Many of you see our social media updates, but there are so many things our team don’t have time to post each day. We thought we would give you a little insight into what we do on a day to day basis with our mobility animals.
Each mobility dog and cat receives a round of laser treatment from our staff. This takes around 6 minutes per animal and on average we have 9 animals to do in a morning.
Many animals in surgical recovery require daily exercises and these are done by our team usually on a coffee break! There are around 4-6 animals a day that require specialist exercises, in particular weight shifting.
The paralysed dogs require their bladders to be emptied upon waking up, at lunch time and before bed.
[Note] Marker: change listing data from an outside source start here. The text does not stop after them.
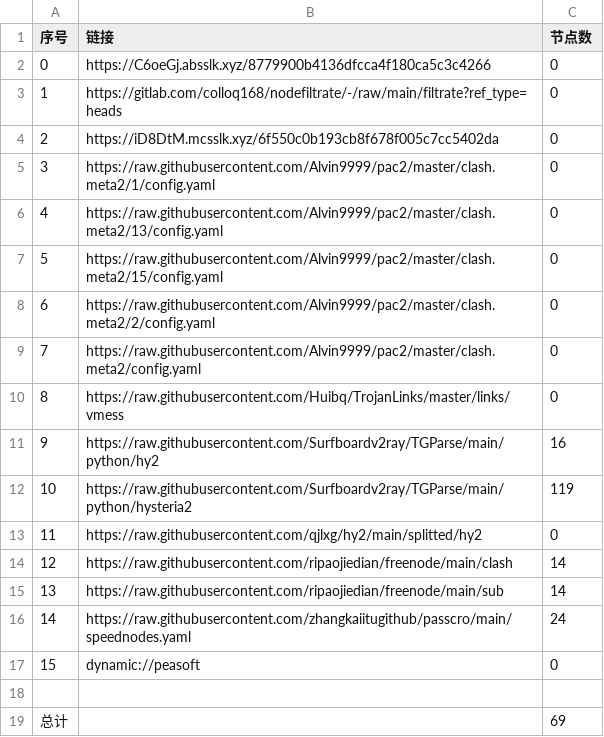
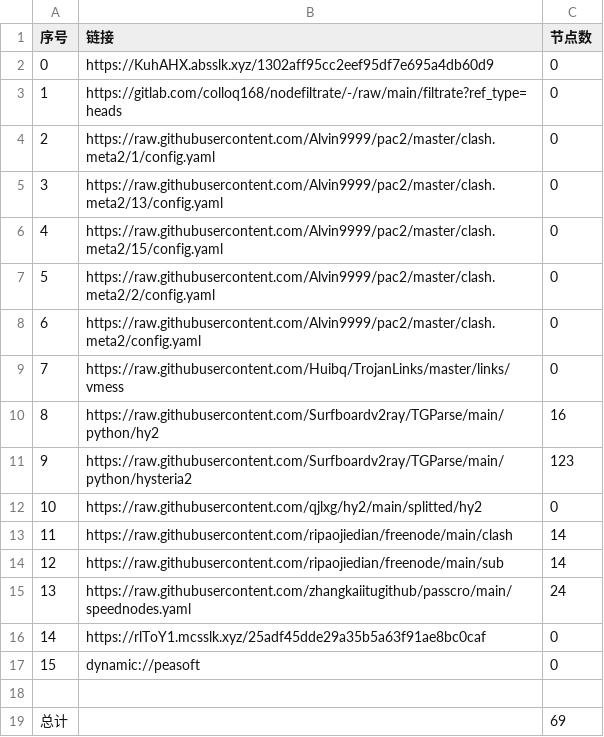
Before and after one commit to wjs-529/AutoMergePublicNodes, a CSV file: list_result.csv, drawn as a sheet; removed rows and columns are numbered as before the commit, all else as after; the diff names each change by its address in the sheet, - before the commit and + after, or states it on an @@ line.

```diff
--- a/list_result.csv
+++ b/list_result.csv
-B2 (链接): https://C6oeGj.absslk.xyz/8779900b4136dfcca4f180ca5c3c4266
+B2 (链接): https://KuhAHX.absslk.xyz/1302aff95cc2eef95df7e695a4db60d9
-row 4: 2 | https://iD8DtM.mcsslk.xyz/6f550c0b193cb8f678f005c7cc5402da | 0
@@ column A (序号) renumbered between rows 4 and 15 @@
-C11 (节点数): 119
+C11 (节点数): 123
+row 16: 14 | https://rlToY1.mcsslk.xyz/25adf45dde29a35b5a63f91ae8bc0caf | 0
```
Also changed, not shown: 20 other files.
Two days a week some of our mobility animals attend hydrotherapy.
Once a fortnight our physiotherapist visits our cats and dogs and gives physio to those that need it most, in particular animals recovering from surgery or animals with more serious ailments such as Fern and Giselle.
Natalia and Kylie have been trained in canine massage and give daily massages to those with muscular issues (under weekly physio guidance).
Twice a day the animals are administered their medicine and vitamins. Many are on daily pain relief whilst in recovery or those that have long term serious ailments.
Once a month many of our paralysed dogs receives a librella joint injection. Even though we receive these at a discounted rate it is still £72 per dog.
The above care is just a small drop in the ocean with regards to daily care and required funding. Flori’s Friends takes on the very worst cases and they do require an exceptional amount of management and care to either keep them happy long term or to get them fully recovered and ready for homes. We hope this little snippet of what our days can look like shows the love and dedication this rescue has for animals with mobility issues and we thank everyone who continues to support our work.
If you can spare any money to donate to the work that we do, no matter how small, every penny really does count. Thank you.
*Photo credit JLM Veterinary Physiotherapy